* Task prompt
For the entries below, say how many lines include the word "head" and add nothing else.

▬▬▬▬▬▬

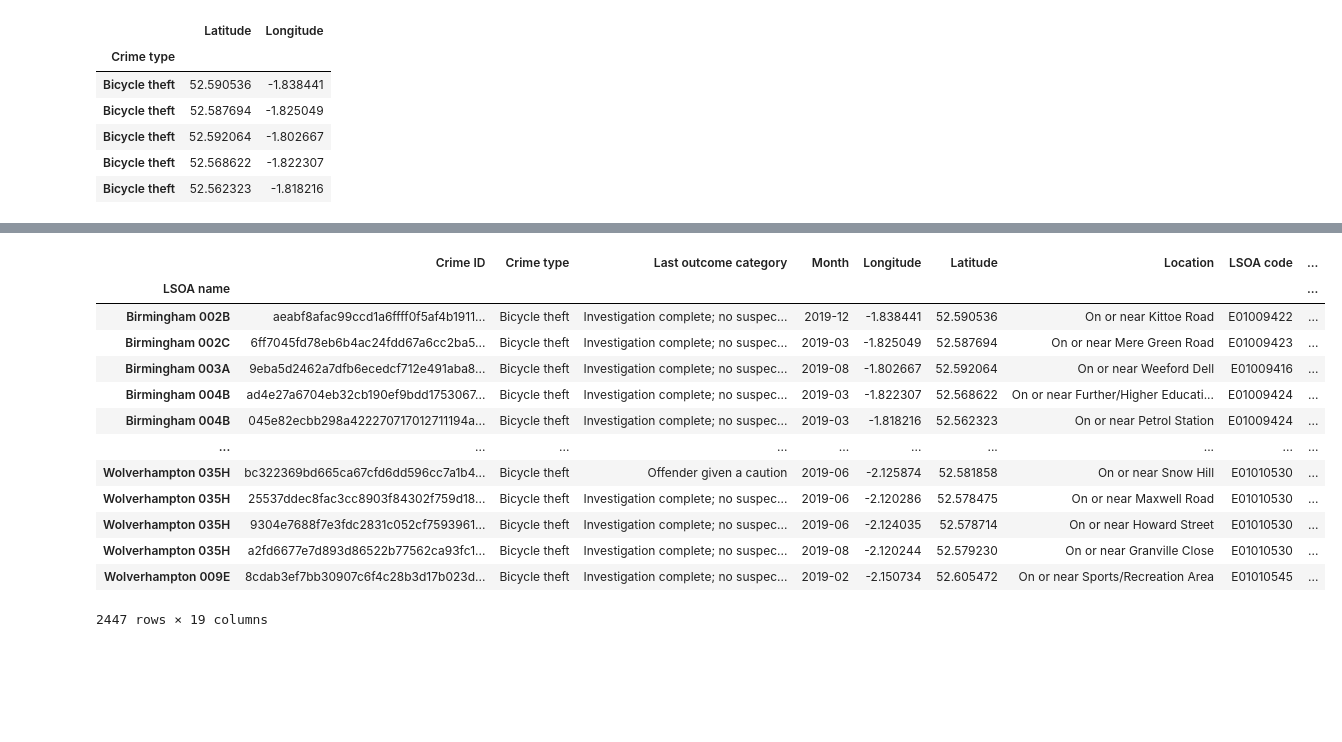
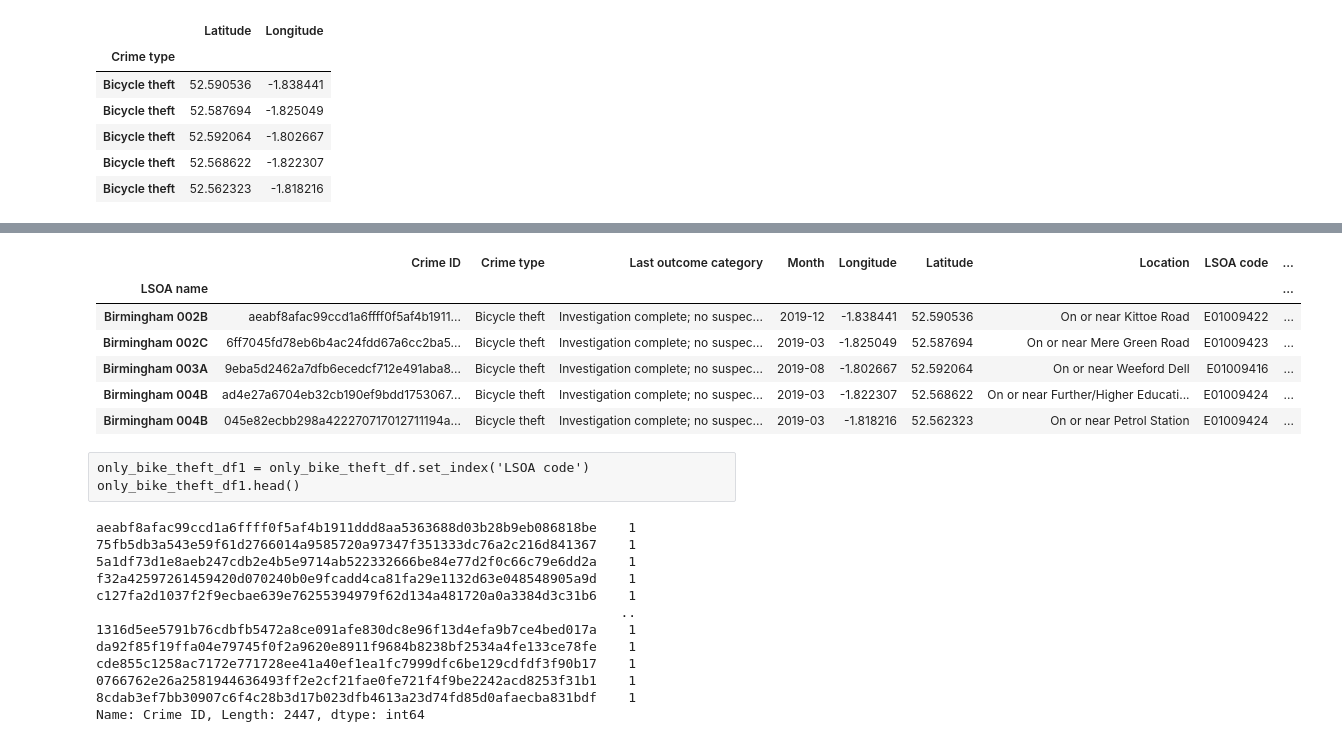
Before and after one commit to Garywtne/my-project-repo, a Jupyter notebook: bike_thefts.ipynb, the cells around one changed output, grey strips where cells are left out. Cells and saved outputs as stored; diff of their text form; code cells hidden in the pictures; blank space fills up the shorter version.

```diff
--- a/bike_thefts.ipynb
+++ b/bike_thefts.ipynb
@@ -79,19 +79,31 @@ district_df.head()
 # %%
 only_bike_theft_df = district_df.loc[district_df["Crime type"] == "Bicycle theft", :]
 
-only_bike_theft_df
+only_bike_theft_df.head()
 # %% [output]
 |  | Crime ID | Crime type | Last outcome category | Month | Longitude | Latitude | Location | LSOA code | ... |
 | LSOA name |  |  |  |  |  |  |  |  | ... |
 | Birmingham 002B | aeabf8afac99ccd1a6ffff0f5af4b1911... | Bicycle theft | Investigation complete; no suspec... | 2019-12 | -1.838441 | 52.590536 | On or near Kittoe Road | E01009422 | ... |
 | Birmingham 002C | 6ff7045fd78eb6b4ac24fdd67a6cc2ba5... | Bicycle theft | Investigation complete; no suspec... | 2019-03 | -1.825049 | 52.587694 | On or near Mere Green Road | E01009423 | ... |
 | Birmingham 003A | 9eba5d2462a7dfb6ecedcf712e491aba8... | Bicycle theft | Investigation complete; no suspec... | 2019-08 | -1.802667 | 52.592064 | On or near Weeford Dell | E01009416 | ... |
 | Birmingham 004B | ad4e27a6704eb32cb190ef9bdd1753067... | Bicycle theft | Investigation complete; no suspec... | 2019-03 | -1.822307 | 52.568622 | On or near Further/Higher Educati... | E01009424 | ... |
 | Birmingham 004B | 045e82ecbb298a422270717012711194a... | Bicycle theft | Investigation complete; no suspec... | 2019-03 | -1.818216 | 52.562323 | On or near Petrol Station | E01009424 | ... |
-| ... | ... | ... | ... | ... | ... | ... | ... | ... | ... |
-| Wolverhampton 035H | bc322369bd665ca67cfd6dd596cc7a1b4... | Bicycle theft | Offender given a caution | 2019-06 | -2.125874 | 52.581858 | On or near Snow Hill | E01010530 | ... |
-| Wolverhampton 035H | 25537ddec8fac3cc8903f84302f759d18... | Bicycle theft | Investigation complete; no suspec... | 2019-06 | -2.120286 | 52.578475 | On or near Maxwell Road | E01010530 | ... |
-| Wolverhampton 035H | 9304e7688f7e3fdc2831c052cf7593961... | Bicycle theft | Investigation complete; no suspec... | 2019-06 | -2.124035 | 52.578714 | On or near Howard Street | E01010530 | ... |
-| Wolverhampton 035H | a2fd6677e7d893d86522b77562ca93fc1... | Bicycle theft | Investigation complete; no suspec... | 2019-08 | -2.120244 | 52.579230 | On or near Granville Close | E01010530 | ... |
-| Wolverhampton 009E | 8cdab3ef7bb30907c6f4c28b3d17b023d... | Bicycle theft | Investigation complete; no suspec... | 2019-02 | -2.150734 | 52.605472 | On or near Sports/Recreation Area | E01010545 | ... |
-2447 rows × 19 columns
+# %% [raw]
+only_bike_theft_df1 = only_bike_theft_df.set_index('LSOA code')
+only_bike_theft_df1.head()
+# %%
+LSOA_counts = only_bike_theft_df1["Crime ID"].value_counts()
+LSOA_counts
+# %% [output]
+aeabf8afac99ccd1a6ffff0f5af4b1911ddd8aa5363688d03b28b9eb086818be    1
+75fb5db3a543e59f61d2766014a9585720a97347f351333dc76a2c216d841367    1
+5a1df73d1e8aeb247cdb2e4b5e9714ab522332666be84e77d2f0c66c79e6dd2a    1
+f32a42597261459420d070240b0e9fcadd4ca81fa29e1132d63e048548905a9d    1
+c127fa2d1037f2f9ecbae639e76255394979f62d134a481720a0a3384d3c31b6    1
+                                                                   ..
+1316d5ee5791b76cdbfb5472a8ce091afe830dc8e96f13d4efa9b7ce4bed017a    1
+da92f85f19ffa04e79745f0f2a9620e8911f9684b8238bf2534a4fe133ce78fe    1
+cde855c1258ac7172e771728ee41a40ef1ea1fc7999dfc6be129cdfdf3f90b17    1
+0766762e26a2581944636493ff2e2cf21fae0fe721f4f9be2242acd8253f31b1    1
+8cdab3ef7bb30907c6f4c28b3d17b023dfb4613a23d74fd85d0afaecba831bdf    1
+Name: Crime ID, Length: 2447, dtype: int64
```
Also changed, not shown: 2 other files.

▬▬▬▬▬▬

* Exercise answer
3